NATO's leadership was in Afghanistan Tuesday to assess the alliance's military and reconstruction efforts as its troops conducted a major operation against resurgent Taliban in the south.
Secretary-General Jaap de Hoop Scheffer and military commander General James Jones arrived late on Monday at the head of the large delegation, a spokesman for NATO's International Security Assistance Force (ISAF) said.
The group was due to visit ISAF troops, including in Afghanistan's southern provinces, of which the alliance took command on July 31 and where it is carrying out a major operation to drive Taliban from a Kandahar stronghold.
The delegation, which includes ambassadors from NATO member states, will also meet President Hamid Karzai and representatives from the United Nations and European Union before leaving on Wednesday, a statement said.
The move into the south is NATO's most ambitious military operation. ISAF has 21,000 troops in Afghanistan, including from non-NATO nations.
Operation Medusa was launched on Saturday with about 2,000 NATO and Afghan troops and support staff. ISAF and the defence ministry have said more than 200 rebels have already been killed.
Five Canadian troops have also died in action, one of them by friendly fire, while 14 British soldiers doing aerial reconnaissance died Saturday when their plane crashed.

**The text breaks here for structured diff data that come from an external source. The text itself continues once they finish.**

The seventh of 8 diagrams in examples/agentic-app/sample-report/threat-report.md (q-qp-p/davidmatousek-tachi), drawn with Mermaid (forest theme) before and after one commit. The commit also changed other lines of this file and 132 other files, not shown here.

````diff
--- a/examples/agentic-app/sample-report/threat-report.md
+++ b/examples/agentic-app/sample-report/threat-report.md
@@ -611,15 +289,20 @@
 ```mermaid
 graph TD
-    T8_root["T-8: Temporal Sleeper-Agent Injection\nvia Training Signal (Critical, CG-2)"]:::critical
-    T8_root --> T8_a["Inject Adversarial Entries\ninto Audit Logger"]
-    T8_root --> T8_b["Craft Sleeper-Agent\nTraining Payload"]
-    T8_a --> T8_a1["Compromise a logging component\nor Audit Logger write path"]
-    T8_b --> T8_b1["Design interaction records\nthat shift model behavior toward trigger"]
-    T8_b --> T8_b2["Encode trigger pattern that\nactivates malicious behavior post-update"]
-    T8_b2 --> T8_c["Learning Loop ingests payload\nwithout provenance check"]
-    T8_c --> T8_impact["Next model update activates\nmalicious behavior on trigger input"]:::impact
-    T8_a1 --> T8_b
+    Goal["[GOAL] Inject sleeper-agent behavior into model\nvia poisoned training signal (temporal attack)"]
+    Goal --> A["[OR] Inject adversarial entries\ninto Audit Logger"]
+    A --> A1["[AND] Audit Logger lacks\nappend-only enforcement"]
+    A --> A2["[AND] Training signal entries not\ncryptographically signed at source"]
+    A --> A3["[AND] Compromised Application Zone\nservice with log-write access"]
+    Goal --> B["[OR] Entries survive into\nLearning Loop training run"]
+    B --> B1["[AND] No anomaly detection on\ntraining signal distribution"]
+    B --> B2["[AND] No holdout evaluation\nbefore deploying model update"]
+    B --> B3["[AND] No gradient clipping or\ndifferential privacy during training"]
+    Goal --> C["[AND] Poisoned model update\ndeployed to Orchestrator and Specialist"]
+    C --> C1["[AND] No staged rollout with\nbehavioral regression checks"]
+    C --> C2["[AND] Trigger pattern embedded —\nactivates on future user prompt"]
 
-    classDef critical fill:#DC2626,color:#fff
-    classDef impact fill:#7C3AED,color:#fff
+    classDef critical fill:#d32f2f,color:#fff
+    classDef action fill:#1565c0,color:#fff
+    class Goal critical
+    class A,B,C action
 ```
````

The NATO visit is intended to assess the expansion of ISAF, spokesman Major Toby Jackman said. The force is due to move into eastern Afghanistan in the coming months to cover the whole of the country.

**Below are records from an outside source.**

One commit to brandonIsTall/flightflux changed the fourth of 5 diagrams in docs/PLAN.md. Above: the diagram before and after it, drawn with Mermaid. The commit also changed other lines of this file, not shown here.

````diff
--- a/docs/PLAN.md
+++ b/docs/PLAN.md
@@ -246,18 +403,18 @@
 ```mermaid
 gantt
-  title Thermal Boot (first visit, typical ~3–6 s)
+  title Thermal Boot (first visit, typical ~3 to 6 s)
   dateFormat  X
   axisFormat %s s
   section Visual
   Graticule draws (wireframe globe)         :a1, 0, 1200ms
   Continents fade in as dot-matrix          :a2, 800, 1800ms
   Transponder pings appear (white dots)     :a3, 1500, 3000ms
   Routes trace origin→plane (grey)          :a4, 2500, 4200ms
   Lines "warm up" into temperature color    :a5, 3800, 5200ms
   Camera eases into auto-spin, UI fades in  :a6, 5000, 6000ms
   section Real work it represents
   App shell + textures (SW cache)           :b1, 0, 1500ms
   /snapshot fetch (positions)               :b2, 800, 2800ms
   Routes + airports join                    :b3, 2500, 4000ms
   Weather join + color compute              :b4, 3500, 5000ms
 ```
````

It will also look at the difficulties of the military campaign, including in trying to avoid civilian casualties, and efforts to prevent acts such as the burning of schools or extra-judiciary killings pinned on the Taliban, he said.

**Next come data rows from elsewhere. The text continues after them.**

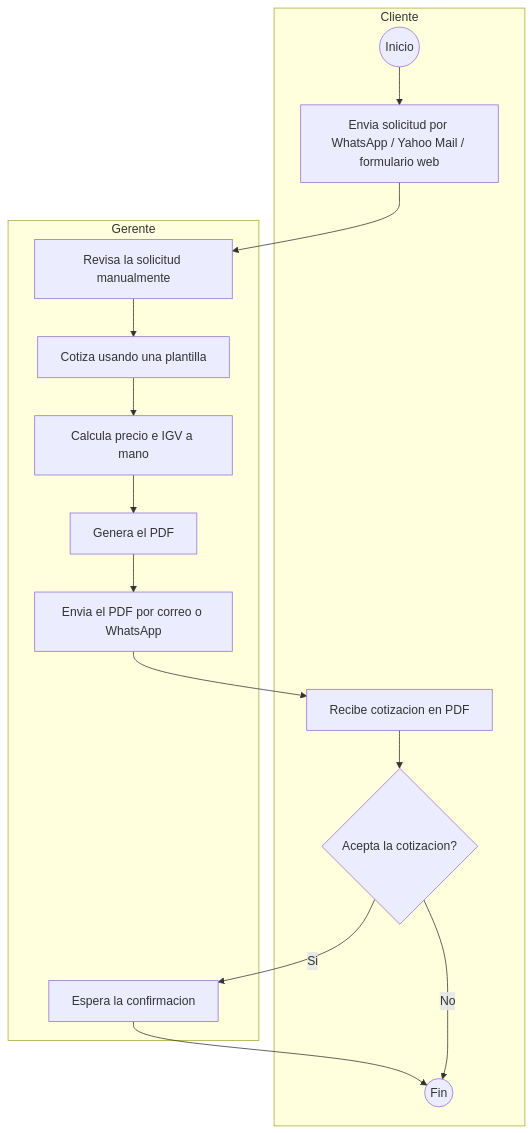
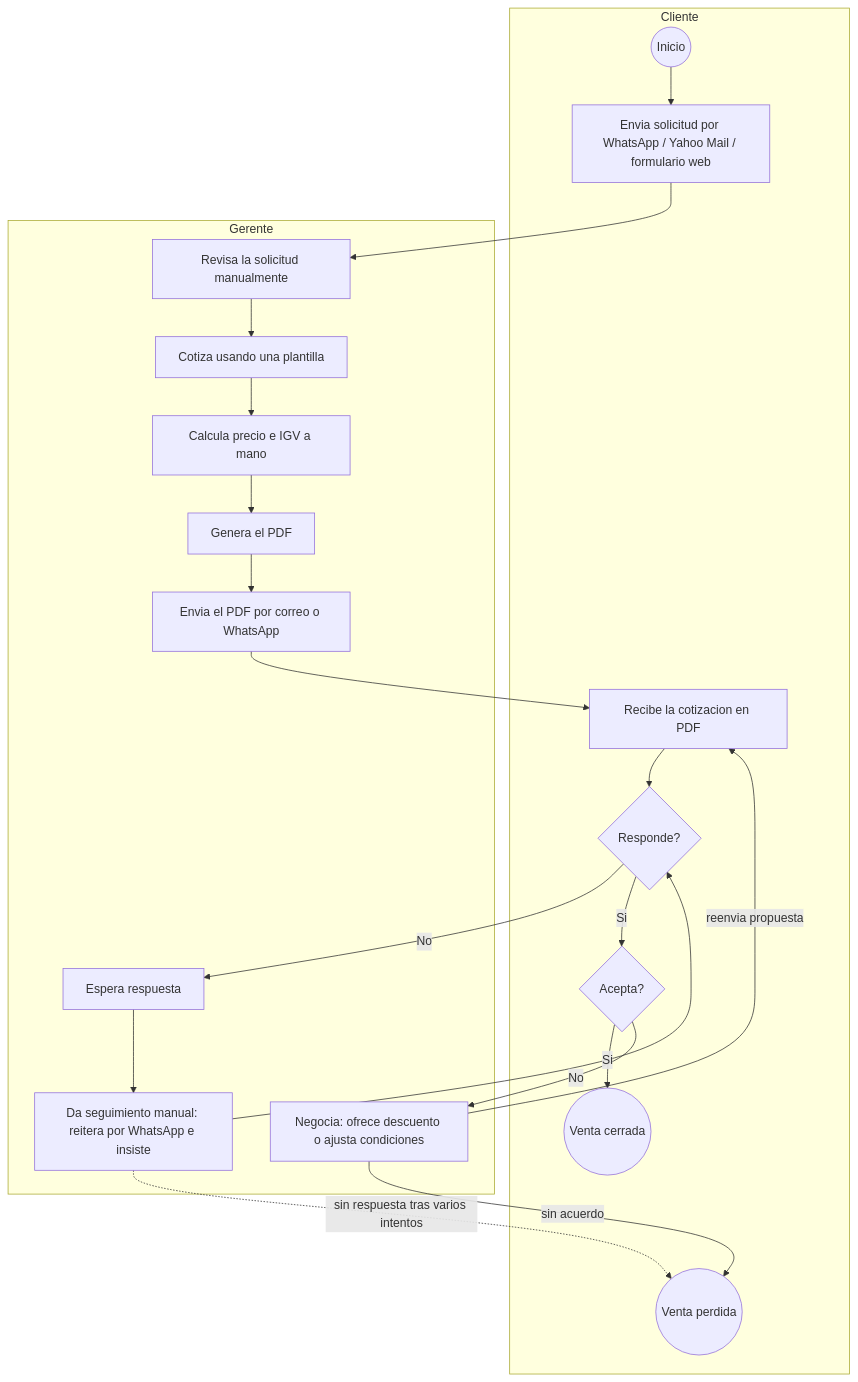
Before and after one commit to steveenmaque/InflesusventasPrototype: the first of 3 diagrams in Documentacion/01_Desarrollo_Semanal/Semana_01_Introduccion/README.md, drawn with Mermaid. The commit also changed other lines of this file, not shown here.

````diff
--- a/Documentacion/01_Desarrollo_Semanal/Semana_01_Introduccion/README.md
+++ b/Documentacion/01_Desarrollo_Semanal/Semana_01_Introduccion/README.md
@@ -111,21 +112,30 @@
 ```mermaid
 flowchart TD
     subgraph Cliente
         A((Inicio)) --> B[Envia solicitud por WhatsApp / Yahoo Mail / formulario web]
-        L[Recibe cotizacion en PDF]
-        M{Acepta la cotizacion?}
-        N((Fin))
+        L[Recibe la cotizacion en PDF]
+        M{Responde?}
+        M2{Acepta?}
+        N((Venta cerrada))
+        X((Venta perdida))
     end
     subgraph Gerente
         C[Revisa la solicitud manualmente]
         D[Cotiza usando una plantilla]
         E[Calcula precio e IGV a mano]
         F[Genera el PDF]
         G[Envia el PDF por correo o WhatsApp]
-        H[Espera la confirmacion]
+        H[Espera respuesta]
+        S[Da seguimiento manual: reitera por WhatsApp e insiste]
+        K[Negocia: ofrece descuento o ajusta condiciones]
     end
     B --> C --> D --> E --> F --> G --> L
     L --> M
-    M -- Si --> H --> N
-    M -- No --> N
+    M -- No --> H --> S --> M
+    M -- Si --> M2
+    M2 -- Si --> N
+    M2 -- No --> K
+    K -- reenvia propuesta --> L
+    K -- sin acuerdo --> X
+    S -. sin respuesta tras varios intentos .-> X
 ```
````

The group was due to sign a declaration committing NATO to long-term assistance to Afghanistan while respecting its sovereignty, and would also stress the need for continued international engagement to fulfil promises to the country.